BEGIN INPUT RECORDS

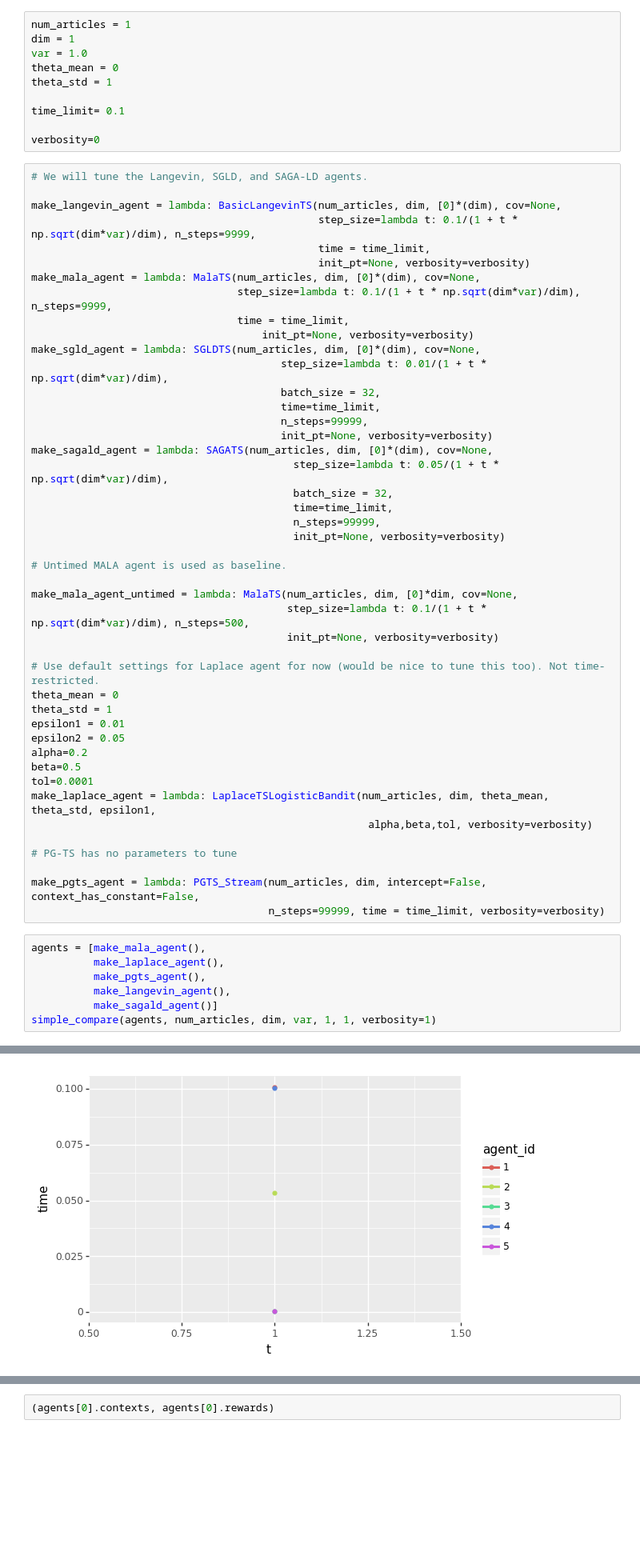
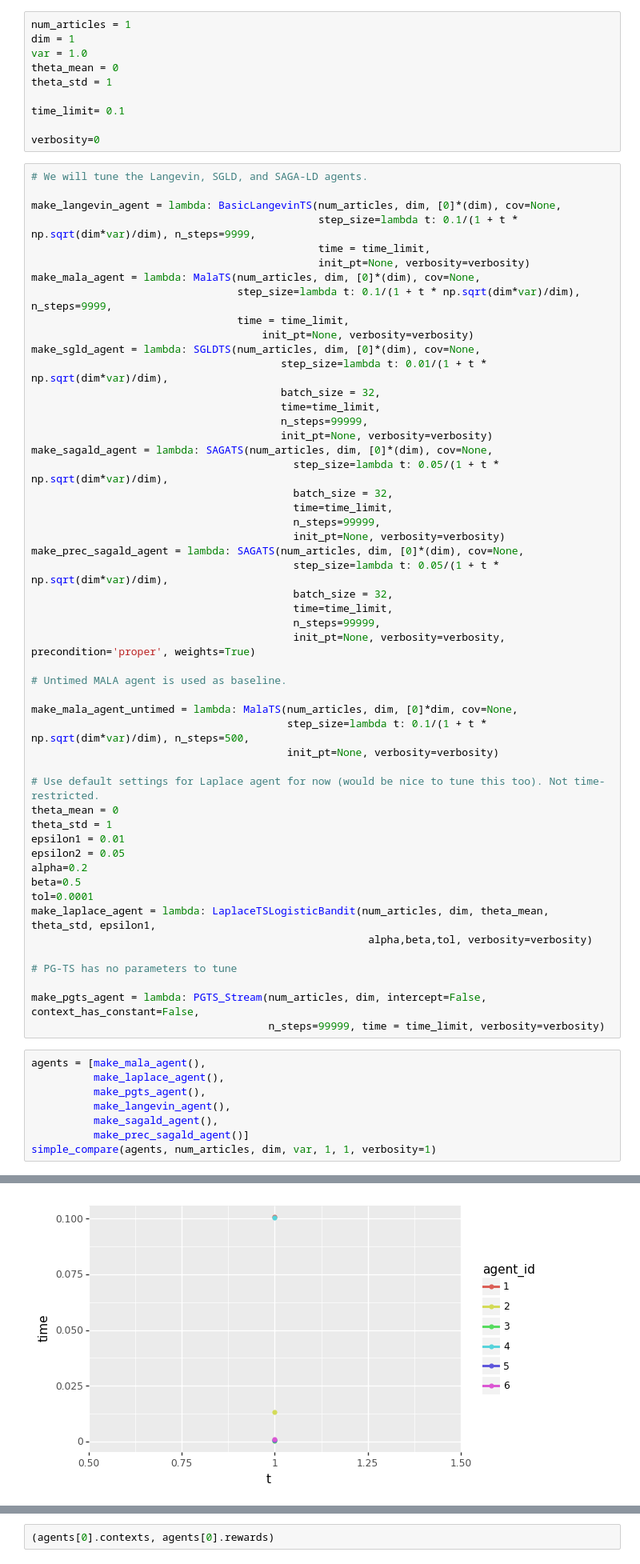
Before and after one commit to holdenlee/Online_Sampling, a Jupyter notebook: src/MarginalAccuracy-small.ipynb, the cells around one changed output, grey strips where cells are left out. Shown at 80% size. Cells and saved outputs as stored; diff of their text form; blank space fills up the shorter version.

```diff
--- a/src/MarginalAccuracy-small.ipynb
+++ b/src/MarginalAccuracy-small.ipynb
@@ -157,6 +157,12 @@ make_sagald_agent = lambda: SAGATS(num_articles, dim, [0]*(dim), cov=None,
                                           time=time_limit,
                                           n_steps=99999,
                                           init_pt=None, verbosity=verbosity)
+make_prec_sagald_agent = lambda: SAGATS(num_articles, dim, [0]*(dim), cov=None,
+                                          step_size=lambda t: 0.05/(1 + t * np.sqrt(dim*var)/dim),
+                                          batch_size = 32,
+                                          time=time_limit,
+                                          n_steps=99999,
+                                          init_pt=None, verbosity=verbosity, precondition='proper', weights=True)
 
 # Untimed MALA agent is used as baseline.
 
@@ -184,7 +190,8 @@ agents = [make_mala_agent(),
           make_laplace_agent(),
           make_pgts_agent(),
           make_langevin_agent(),
-          make_sagald_agent()]
+          make_sagald_agent(),
+          make_prec_sagald_agent()]
 simple_compare(agents, num_articles, dim, var, 1, 1, verbosity=1)
 # %% [output]
 SEED: 1
@@ -195 +202 @@ Experiment: Step 0
-[figure, old version]
+[figure, new version]
```
Also changed, not shown: parts of 4 cells of this notebook, 13 other files.
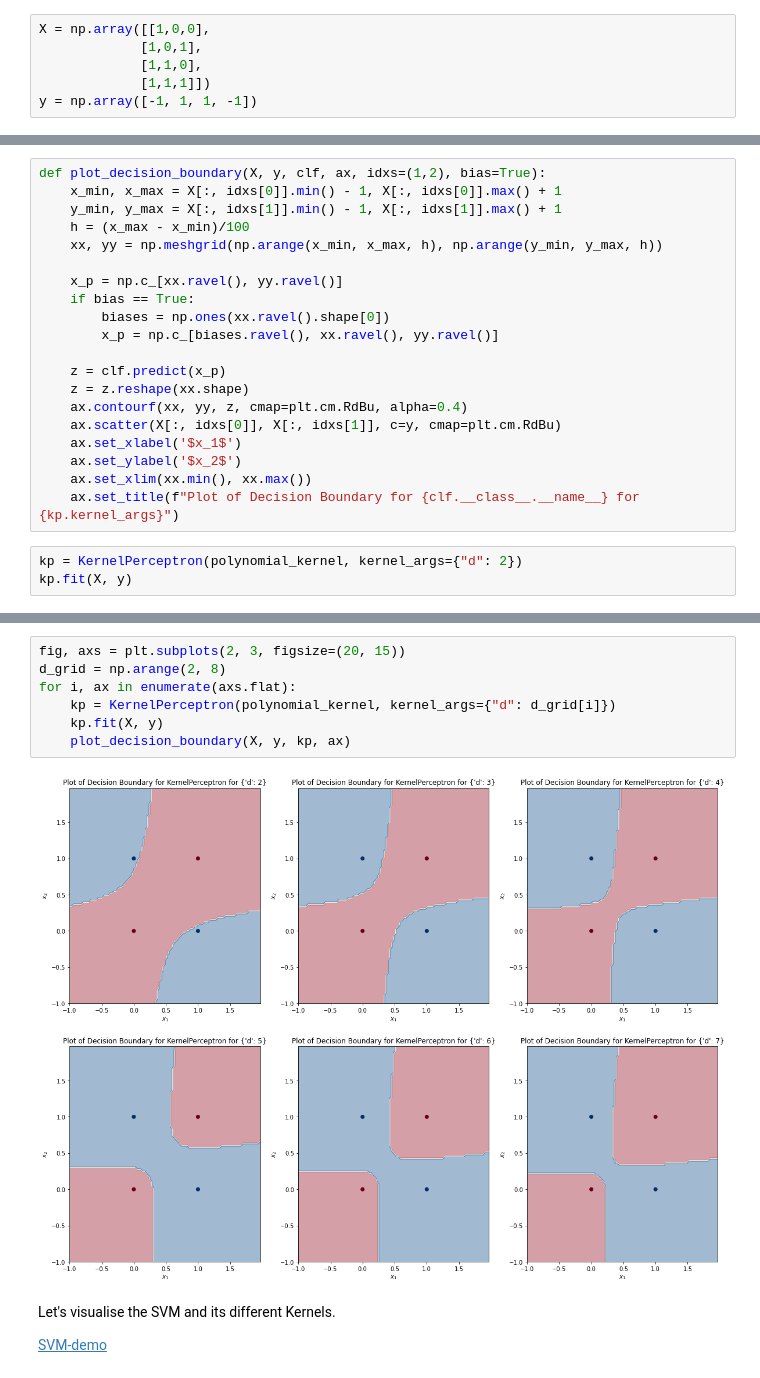
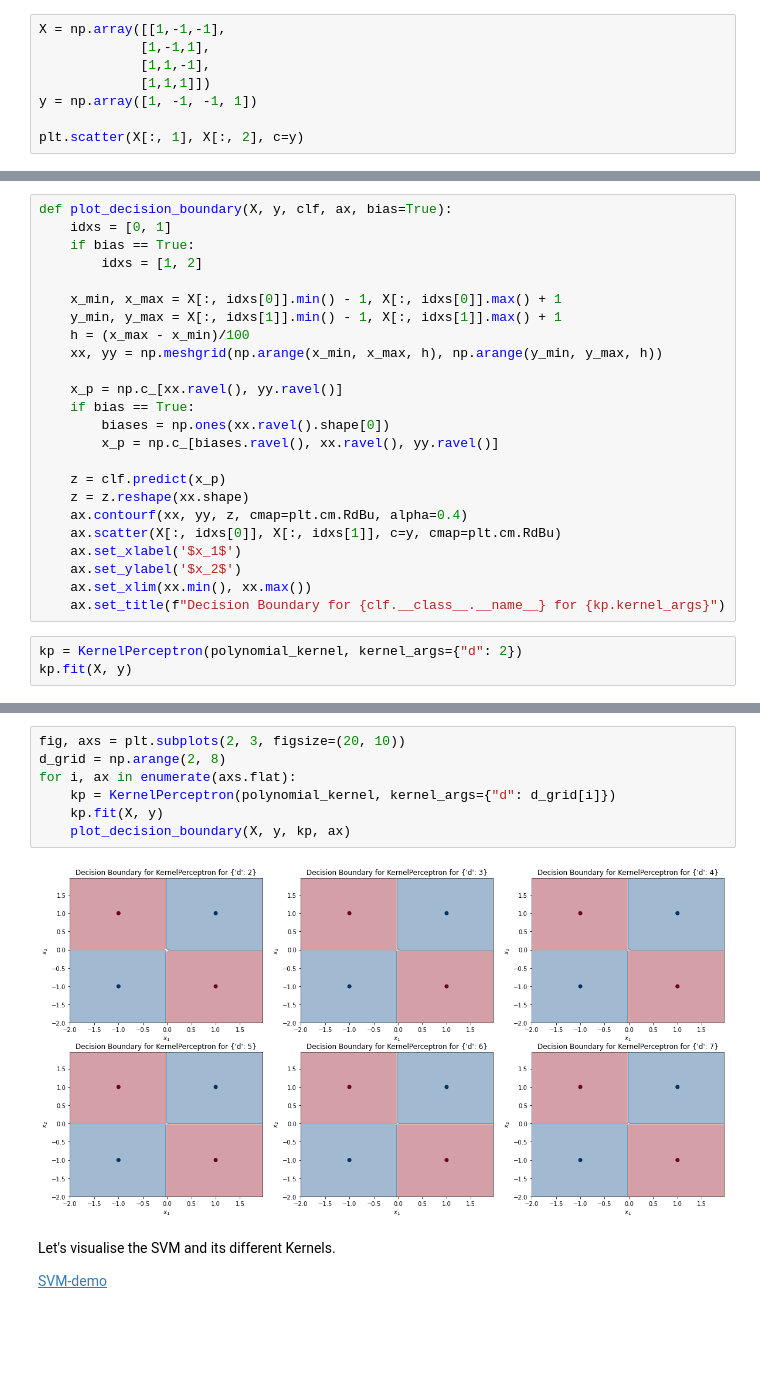
Before and after one commit to nerrma/tutoring, a Jupyter notebook: notebooks/KernelMethods-Lab.ipynb, the cells around one changed output, grey strips where cells are left out. Saved outputs shown, nothing was run; the diff lists cells and outputs as text; blank space fills up the shorter version.

```diff
--- a/notebooks/KernelMethods-Lab.ipynb
+++ b/notebooks/KernelMethods-Lab.ipynb
@@ -8,6 +10,8 @@ We know that the XOR function for two binary variables produces a non-linearly s
 # %%
-X = np.array([[1,0,0],
-             [1,0,1],
-             [1,1,0],
+X = np.array([[1,-1,-1],
+             [1,-1,1],
+             [1,1,-1],
              [1,1,1]])
-y = np.array([-1, 1, 1, -1])
+y = np.array([1, -1, -1, 1])
+
+plt.scatter(X[:, 1], X[:, 2], c=y)
@@ -54,7 +185,11 @@ def polynomial_kernel(x, y, d=2):
     y = y.T
     return (1 + x@y)**d
 # %%
-def plot_decision_boundary(X, y, clf, ax, idxs=(1,2), bias=True):
+def plot_decision_boundary(X, y, clf, ax, bias=True):
+    idxs = [0, 1]
+    if bias == True:
+        idxs = [1, 2]
+
     x_min, x_max = X[:, idxs[0]].min() - 1, X[:, idxs[0]].max() + 1
     y_min, y_max = X[:, idxs[1]].min() - 1, X[:, idxs[1]].max() + 1
     h = (x_max - x_min)/100
@@ -72,7 +207,7 @@ def plot_decision_boundary(X, y, clf, ax, idxs=(1,2), bias=True):
     ax.set_xlabel('$x_1$')
     ax.set_ylabel('$x_2$')
     ax.set_xlim(xx.min(), xx.max())
-    ax.set_title(f"Plot of Decision Boundary for {clf.__class__.__name__} for {kp.kernel_args}")
+    ax.set_title(f"Decision Boundary for {clf.__class__.__name__} for {kp.kernel_args}")
 # %%
 kp = KernelPerceptron(polynomial_kernel, kernel_args={"d": 2})
 kp.fit(X, y)
@@ -83,12 +218,12 @@ plot_decision_boundary(X, y, kp, plt.subplot(111))
 # %%
-fig, axs = plt.subplots(2, 3, figsize=(20, 15))
+fig, axs = plt.subplots(2, 3, figsize=(20, 10))
 d_grid = np.arange(2, 8)
 for i, ax in enumerate(axs.flat):
     kp = KernelPerceptron(polynomial_kernel, kernel_args={"d": d_grid[i]})
     kp.fit(X, y)
     plot_decision_boundary(X, y, kp, ax)
 # %% [output]
-[figure, old version]
+[figure, new version]
 # %% [markdown]
 Let's visualise the SVM and its different Kernels.
 
```
Also changed, not shown: parts of 21 cells of this notebook.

END INPUT RECORDS

Go through the lines above and copy any that contain "outputs".

Before and after one commit to holdenlee/Online_Sampling, a Jupyter notebook: src/MarginalAccuracy-small.ipynb, the cells around one changed output, grey strips where cells are left out. Shown at 80% size. Cells and saved outputs as stored; diff of their text form; blank space fills up the shorter version.
Before and after one commit to nerrma/tutoring, a Jupyter notebook: notebooks/KernelMethods-Lab.ipynb, the cells around one changed output, grey strips where cells are left out. Saved outputs shown, nothing was run; the diff lists cells and outputs as text; blank space fills up the shorter version.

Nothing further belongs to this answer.